Love is patient and kind; love does not envy or boast; it is not arrogant or rude. It does not insist on its own way; it is not irritable or resentful; it does not rejoice at wrongdoing, but rejoices with the truth. Love bears all things, believes all things, hopes all things, endures all things. (1 Corinthians 13:4-7)

Love listens. This is what we are to do. In our current environment, we are not going to agree on everything. We may experience many disagreements. 2020 has produced many things for us to debate. We will find ourselves disagreeing with neighbors, family members, and even fellow Christians. We should accept this. What we cannot accept is failing to treat the people around us with love and respect.

We must do the hard work of listening. Rather than make an assumption about another person’s intentions, we should ask them. We should listen and seek to understand. We may not agree but listening and seeking to understand is one way we love our neighbors. It builds trust. It helps create a healthy relationship where conversation is encouraged. It opens doors rather than shuts them.

For the whole law is fulfilled in one word: “You shall love your neighbor as yourself.” (Galatians 5:14)

It is difficult living in a polarized world, but God never promised our Christian walk would be easy. When we encounter people who see things differently, our goal is not to wear them down until they give up. We shouldn’t see our interactions with others as battles. If we view the world through an “us vs. them” lens, then we can expect no victory. We have already lost. Instead, we are called to be faithful. We are called to be Christlike. When we are conversing with someone with whom we disagree, we should be considering how we can exhibit the fruit of the Spirit (Gal. 5:22-23). Our goal should always be to love our neighbor. Because of this we should always consider what we say and how we say it. We’re not looking to use words that might win an argument. We want to use words that are respectful and will strengthen and build relationships.

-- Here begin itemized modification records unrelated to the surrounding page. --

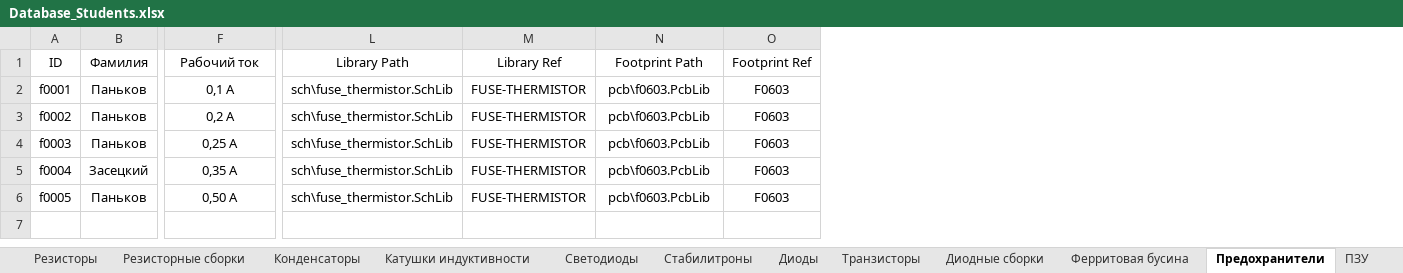
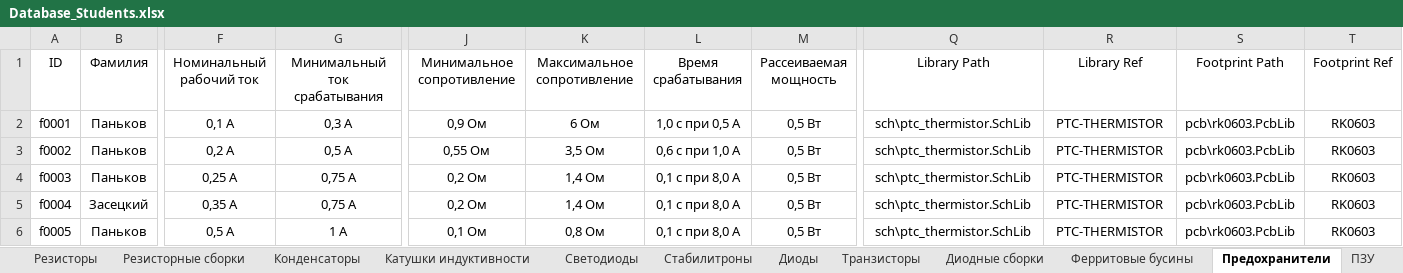
Before and after one commit to TonyCooT/Altium_BEng, an Excel workbook: library/Database_Students.xlsx, sheet Предохранители, drawn as a sheet; only a part is shown, gaps mark what is left out; values as stored, in another font and other column widths than the file's, no borders; addresses are those after the commit; the diff names each change by its address in the sheet, - before the commit and + after, or states it on an @@ line.

```diff
--- a/library/Database_Students.xlsx (sheet Предохранители)
+++ b/library/Database_Students.xlsx (sheet Предохранители)
-sheet tab: Ферритовая бусина
+sheet tab: Ферритовые бусины
+column G (Минимальный ток срабатывания), rows 2-6: 0,3 А | 0,5 А | 0,75 А | 0,75 А | 1 А
+column J (Минимальное сопротивление), rows 2-6: 0,9 Ом | 0,55 Ом | 0,2 Ом | 0,2 Ом | 0,1 Ом
+column K (Максимальное сопротивление), rows 2-6: 6 Ом | 3,5 Ом | 1,4 Ом | 1,4 Ом | 0,8 Ом
+column L (Время срабатывания), rows 2-6: 1,0 с при 0,5 А | 0,6 с при 1,0 А | 0,1 с при 8,0 А | 0,1 с при 8,0 А | 0,1 с при 8,0 А
+column M (Рассеиваемая мощность), rows 2-6: all 0,5 Вт
-F1: Рабочий ток
+F1: Номинальный рабочий ток
-Q2:Q6 (Library Path): sch\fuse_thermistor.SchLib
+Q2:Q6 (Library Path): sch\ptc_thermistor.SchLib
-R2:R6 (Library Ref): FUSE-THERMISTOR
+R2:R6 (Library Ref): PTC-THERMISTOR
-S2:S6 (Footprint Path): pcb\f0603.PcbLib
+S2:S6 (Footprint Path): pcb\rk0603.PcbLib
-T2:T6 (Footprint Ref): F0603
+T2:T6 (Footprint Ref): RK0603
-F6 (Номинальный рабочий ток): 0,50 А
+F6 (Номинальный рабочий ток): 0,5 А
```
Also changed, not shown: sheet Преобразователи интерфейсов, sheet Ферритовые бусины, sheet Транзисторы, sheet Конденсаторы, 17 other files.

Which of these three, do you think, proved to be a neighbor to the man who fell among the robbers?” He said, “The one who showed him mercy.” And Jesus said to him, “You go, and do likewise.” (Luke 10:36-37)


“You hypocrite, first take the log out of your own eye, and then you will see clearly to take the speck out of your brother’s eye.” (Matthew 7:5)

Hypocrisy is a subject Jesus warns against on multiple occasions. He mentions it four times in the Sermon on the Mount. Christians are not to be hypocrites. What does this mean? One thing it means is that we are not to point out the sins of others while ignoring our sins.

“Why do you see the speck that is in your brother’s eye, but do not notice the log that is in your own eye? Or how can you say to your brother, ‘Let me take the speck out of your eye,’ when there is the log in your own eye?” (Matthew 7:3-4)

Doing so destroys our witness. It ruins any credibility we may have. If we go around pointing out the sins of others without dealing with our own, then our words become meaningless. No one will pay attention. No one will listen because we have given them no reason to do so.

“Self judgment is the first duty.” – Jack P. Lewis

Hypocrisy thrives in the realm of politics. This ungodly behavior is encouraged. To not be hypocritical is frowned upon. To tell the truth and admit the faults of your side is to show weakness while blatantly repeating the faults of others, even if they are minor or untrue, is considered a winning strategy. Politicians and pundits practice this daily on the 24-hour-news channels. There is nothing fair or admirable about it.

The problem is that many Christians join in this bad behavior. Some social media accounts are filled with post after post criticizing the other side. What is missing is any critique of the party they belong to or the politicians they support. It doesn’t matter if every post is true, it is hypocrisy. It is what Jesus warns against. When we do this, we are wrecking our witness. We are sabotaging our credibility.

What ultimately matters in life are eternal things. To think we might miss out on sharing the good news of Jesus Christ with someone else because we hypocritically pursued a political victory is appalling. We should care more about our witness than winning any election. We should be careful that we don’t sell our birthright for a mess of pottage.